The Navy Arleigh Burke-class guided-missile destroyer USS John S. McCain sailed near the disputed Paracel Islands during a routine freedom-of-navigation operation (FONOP) to “assert navigational rights and freedoms,” Lt. Joe Keiley, a 7th Fleet spokesman, said in a statement Friday.
The Paracels are controlled by China, which has built military outposts on the islands to reinforce its contested sovereignty claims.
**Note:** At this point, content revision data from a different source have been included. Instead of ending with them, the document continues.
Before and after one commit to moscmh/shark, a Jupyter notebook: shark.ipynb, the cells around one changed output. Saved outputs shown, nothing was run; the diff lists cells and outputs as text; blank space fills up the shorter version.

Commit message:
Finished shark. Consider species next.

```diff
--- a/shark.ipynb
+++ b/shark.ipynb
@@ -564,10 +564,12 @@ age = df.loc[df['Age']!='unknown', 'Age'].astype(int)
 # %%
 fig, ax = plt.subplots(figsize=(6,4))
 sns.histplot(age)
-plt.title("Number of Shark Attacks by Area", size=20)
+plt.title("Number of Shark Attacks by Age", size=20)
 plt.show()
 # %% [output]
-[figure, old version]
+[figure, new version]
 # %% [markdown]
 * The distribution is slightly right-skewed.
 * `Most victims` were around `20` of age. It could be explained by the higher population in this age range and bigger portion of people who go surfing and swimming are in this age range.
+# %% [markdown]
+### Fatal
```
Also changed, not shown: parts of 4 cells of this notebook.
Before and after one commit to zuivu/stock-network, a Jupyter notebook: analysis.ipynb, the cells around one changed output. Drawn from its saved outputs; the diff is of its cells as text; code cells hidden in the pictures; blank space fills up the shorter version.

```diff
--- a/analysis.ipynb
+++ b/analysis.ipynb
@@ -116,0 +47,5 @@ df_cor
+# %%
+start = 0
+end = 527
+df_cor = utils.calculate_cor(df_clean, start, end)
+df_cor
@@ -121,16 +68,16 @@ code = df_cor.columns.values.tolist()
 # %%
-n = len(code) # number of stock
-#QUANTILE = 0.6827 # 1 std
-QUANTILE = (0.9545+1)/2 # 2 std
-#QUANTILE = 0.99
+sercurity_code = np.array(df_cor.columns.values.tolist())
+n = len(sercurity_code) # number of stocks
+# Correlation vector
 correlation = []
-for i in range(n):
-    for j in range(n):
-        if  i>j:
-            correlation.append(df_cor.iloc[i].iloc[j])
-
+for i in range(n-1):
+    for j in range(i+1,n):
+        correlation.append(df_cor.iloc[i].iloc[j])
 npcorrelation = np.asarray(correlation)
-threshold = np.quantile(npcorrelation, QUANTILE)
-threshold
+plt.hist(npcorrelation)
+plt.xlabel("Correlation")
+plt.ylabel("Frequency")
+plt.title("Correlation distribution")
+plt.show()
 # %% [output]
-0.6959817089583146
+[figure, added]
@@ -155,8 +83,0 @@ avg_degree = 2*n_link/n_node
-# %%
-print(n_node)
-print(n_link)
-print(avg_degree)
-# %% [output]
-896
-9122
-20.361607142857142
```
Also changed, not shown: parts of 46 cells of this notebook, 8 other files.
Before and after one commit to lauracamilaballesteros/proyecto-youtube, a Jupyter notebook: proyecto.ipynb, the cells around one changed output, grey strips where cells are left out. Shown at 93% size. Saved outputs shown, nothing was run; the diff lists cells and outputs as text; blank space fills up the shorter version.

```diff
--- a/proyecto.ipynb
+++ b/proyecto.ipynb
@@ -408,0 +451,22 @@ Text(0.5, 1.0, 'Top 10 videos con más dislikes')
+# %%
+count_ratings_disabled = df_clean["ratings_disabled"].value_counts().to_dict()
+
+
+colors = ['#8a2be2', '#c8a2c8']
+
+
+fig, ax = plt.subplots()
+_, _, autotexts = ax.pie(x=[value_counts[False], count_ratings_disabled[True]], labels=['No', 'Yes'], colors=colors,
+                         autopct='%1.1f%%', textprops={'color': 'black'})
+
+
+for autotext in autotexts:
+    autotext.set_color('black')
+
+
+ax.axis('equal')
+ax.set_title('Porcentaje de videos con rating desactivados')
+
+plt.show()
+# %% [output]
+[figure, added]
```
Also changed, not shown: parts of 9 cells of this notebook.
The islands are also claimed by Taiwan and Vietnam.
Each of the three claimant parties has, the 7th Fleet said, imposed “unlawful restrictions on innocent passage” by requiring peaceful foreign military vessels to provide advance notice and seek permission before sailing through the territorial waters.
In addition to pressing the three countries on these restrictions, Friday’s operation specifically challenged China’s claim to straight baselines enclosing the Paracels.
“With these baselines, China has attempted to claim more internal waters, territorial sea, exclusive economic zone, and continental shelf than it is entitled to under international law,” Keiley said.
He said: “Unlawful and sweeping maritime claims in the South China Sea pose a serious threat to the freedom of the sea, including freedoms of navigation and overflight, free trade and unimpeded commerce, and freedom of economic opportunity for South China Sea littoral nations.”
China’s military expressed frustration with the FONOP and said naval and air assets were deployed to drive away the US destroyer, Reuters reported.
The McCain’s activities near the Paracels come just one day after the warship sailed through the Taiwan Strait, an international waterway where China unlawfully expects foreign ships to seek permission before transiting the area.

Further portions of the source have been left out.